*** Opening Extracted information ***
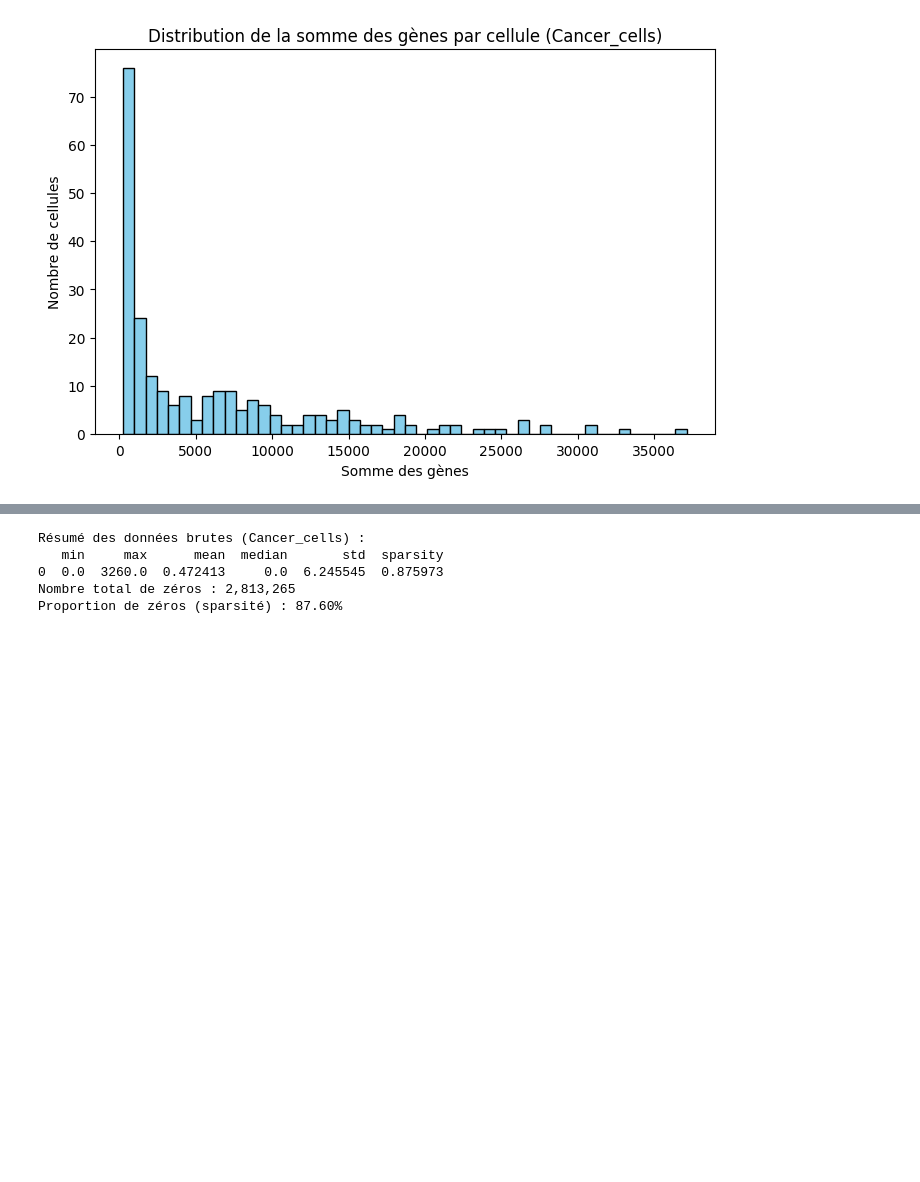
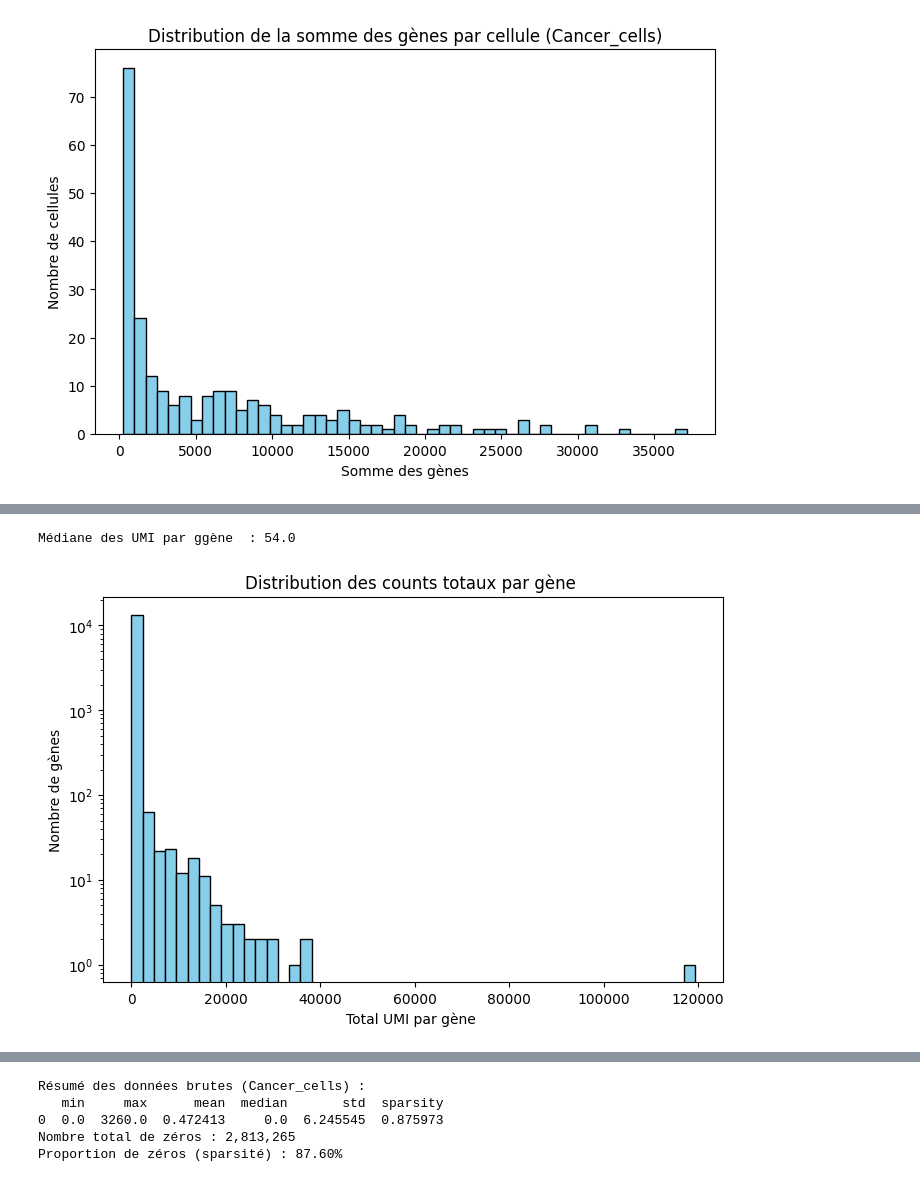
Before and after one commit to DataCampDS/scmark-classification-team_avengers, a Jupyter notebook: Sarah/sc-Marrk-1.ipynb, the cells around one changed output, grey strips where cells are left out. Cells and saved outputs as stored; diff of their text form; code cells hidden in the pictures; blank space fills up the shorter version.

```diff
--- a/Sarah/sc-Marrk-1.ipynb
+++ b/Sarah/sc-Marrk-1.ipynb
@@ -371,0 +459,30 @@ dtype: float32
+# %%
+import pandas as pd
+import matplotlib.pyplot as plt
+import numpy as np
+
+# Conversion en dense
+X_dense = X_train.toarray()
+
+# DataFrame
+df = pd.DataFrame(X_dense)
+
+# 1️⃣ Somme des gènes par cellule (total UMI counts)
+gene_sums = df.sum(axis=0)
+
+# Médiane des UMI par cellule
+median_umi = np.median(gene_sums)
+print("Médiane des UMI par ggène  :", median_umi)
+
+
+# 2️⃣ Histogramme de la distribution des counts par cellule
+plt.figure(figsize=(8,5))
+plt.hist(gene_sums, bins=50, color='skyblue', edgecolor='black')
+plt.title("Distribution des counts totaux par gène ")
+plt.xlabel("Total UMI par gène ")
+plt.ylabel("Nombre de gènes")
+plt.yscale('log')  # optionnel : échelle log pour mieux visualiser les queues
+plt.show()
+# %% [output]
+Médiane des UMI par ggène  : 54.0
+[figure, added]
```
Also changed, not shown: parts of 35 cells of this notebook, 1 other file.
*** Closing Extracted information ***
Where a line of the material above holds the string "Marrk", copy that line.

Before and after one commit to DataCampDS/scmark-classification-team_avengers, a Jupyter notebook: Sarah/sc-Marrk-1.ipynb, the cells around one changed output, grey strips where cells are left out. Cells and saved outputs as stored; diff of their text form; code cells hidden in the pictures; blank space fills up the shorter version.
--- a/Sarah/sc-Marrk-1.ipynb
+++ b/Sarah/sc-Marrk-1.ipynb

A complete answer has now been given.